→ **YOUR ASSIGNMENT**: Return the whole listing exactly as it stands.

→ **PROVIDED DATA**:

========================================================================

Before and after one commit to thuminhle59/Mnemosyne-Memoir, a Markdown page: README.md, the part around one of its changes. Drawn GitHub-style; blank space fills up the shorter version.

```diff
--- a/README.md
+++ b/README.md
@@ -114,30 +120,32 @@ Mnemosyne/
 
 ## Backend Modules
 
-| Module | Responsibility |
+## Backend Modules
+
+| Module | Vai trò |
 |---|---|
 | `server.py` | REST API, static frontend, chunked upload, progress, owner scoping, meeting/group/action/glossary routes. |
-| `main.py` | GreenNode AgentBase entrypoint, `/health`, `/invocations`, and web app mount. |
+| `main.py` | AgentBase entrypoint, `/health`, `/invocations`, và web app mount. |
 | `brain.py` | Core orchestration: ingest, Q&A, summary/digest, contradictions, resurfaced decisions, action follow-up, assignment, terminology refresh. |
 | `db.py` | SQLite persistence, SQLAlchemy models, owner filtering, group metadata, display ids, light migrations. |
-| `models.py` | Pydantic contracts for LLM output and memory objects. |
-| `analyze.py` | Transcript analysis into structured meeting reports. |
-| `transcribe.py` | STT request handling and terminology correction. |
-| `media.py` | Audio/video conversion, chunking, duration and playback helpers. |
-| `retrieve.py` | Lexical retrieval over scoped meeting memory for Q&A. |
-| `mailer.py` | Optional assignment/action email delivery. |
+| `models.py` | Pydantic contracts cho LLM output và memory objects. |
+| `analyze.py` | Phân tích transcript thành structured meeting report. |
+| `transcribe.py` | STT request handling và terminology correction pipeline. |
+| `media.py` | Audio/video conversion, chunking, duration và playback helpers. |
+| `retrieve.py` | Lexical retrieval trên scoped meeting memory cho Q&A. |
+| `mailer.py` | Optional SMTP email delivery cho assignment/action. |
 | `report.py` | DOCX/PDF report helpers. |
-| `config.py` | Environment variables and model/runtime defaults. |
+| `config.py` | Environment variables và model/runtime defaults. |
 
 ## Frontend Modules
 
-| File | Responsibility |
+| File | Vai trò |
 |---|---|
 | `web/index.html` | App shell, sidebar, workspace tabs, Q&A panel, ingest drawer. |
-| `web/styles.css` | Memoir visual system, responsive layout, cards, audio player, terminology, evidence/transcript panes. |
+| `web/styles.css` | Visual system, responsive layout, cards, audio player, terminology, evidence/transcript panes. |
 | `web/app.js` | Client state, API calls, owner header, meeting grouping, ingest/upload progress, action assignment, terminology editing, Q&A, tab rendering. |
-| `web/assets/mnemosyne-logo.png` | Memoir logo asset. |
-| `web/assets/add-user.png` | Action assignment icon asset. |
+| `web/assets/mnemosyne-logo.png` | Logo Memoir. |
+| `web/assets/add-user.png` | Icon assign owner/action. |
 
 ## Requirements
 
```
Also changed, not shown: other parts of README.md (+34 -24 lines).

========================================================================

→ **SOLUTION TO THIS EXERCISE**:
Before and after one commit to thuminhle59/Mnemosyne-Memoir, a Markdown page: README.md, the part around one of its changes. Drawn GitHub-style; blank space fills up the shorter version.

```diff
--- a/README.md
+++ b/README.md
@@ -114,30 +120,32 @@ Mnemosyne/
 
 ## Backend Modules
 
-| Module | Responsibility |
+## Backend Modules
+
+| Module | Vai trò |
 |---|---|
 | `server.py` | REST API, static frontend, chunked upload, progress, owner scoping, meeting/group/action/glossary routes. |
-| `main.py` | GreenNode AgentBase entrypoint, `/health`, `/invocations`, and web app mount. |
+| `main.py` | AgentBase entrypoint, `/health`, `/invocations`, và web app mount. |
 | `brain.py` | Core orchestration: ingest, Q&A, summary/digest, contradictions, resurfaced decisions, action follow-up, assignment, terminology refresh. |
 | `db.py` | SQLite persistence, SQLAlchemy models, owner filtering, group metadata, display ids, light migrations. |
-| `models.py` | Pydantic contracts for LLM output and memory objects. |
-| `analyze.py` | Transcript analysis into structured meeting reports. |
-| `transcribe.py` | STT request handling and terminology correction. |
-| `media.py` | Audio/video conversion, chunking, duration and playback helpers. |
-| `retrieve.py` | Lexical retrieval over scoped meeting memory for Q&A. |
-| `mailer.py` | Optional assignment/action email delivery. |
+| `models.py` | Pydantic contracts cho LLM output và memory objects. |
+| `analyze.py` | Phân tích transcript thành structured meeting report. |
+| `transcribe.py` | STT request handling và terminology correction pipeline. |
+| `media.py` | Audio/video conversion, chunking, duration và playback helpers. |
+| `retrieve.py` | Lexical retrieval trên scoped meeting memory cho Q&A. |
+| `mailer.py` | Optional SMTP email delivery cho assignment/action. |
 | `report.py` | DOCX/PDF report helpers. |
-| `config.py` | Environment variables and model/runtime defaults. |
+| `config.py` | Environment variables và model/runtime defaults. |
 
 ## Frontend Modules
 
-| File | Responsibility |
+| File | Vai trò |
 |---|---|
 | `web/index.html` | App shell, sidebar, workspace tabs, Q&A panel, ingest drawer. |
-| `web/styles.css` | Memoir visual system, responsive layout, cards, audio player, terminology, evidence/transcript panes. |
+| `web/styles.css` | Visual system, responsive layout, cards, audio player, terminology, evidence/transcript panes. |
 | `web/app.js` | Client state, API calls, owner header, meeting grouping, ingest/upload progress, action assignment, terminology editing, Q&A, tab rendering. |
-| `web/assets/mnemosyne-logo.png` | Memoir logo asset. |
-| `web/assets/add-user.png` | Action assignment icon asset. |
+| `web/assets/mnemosyne-logo.png` | Logo Memoir. |
+| `web/assets/add-user.png` | Icon assign owner/action. |
 
 ## Requirements
 
```
Also changed, not shown: other parts of README.md (+34 -24 lines).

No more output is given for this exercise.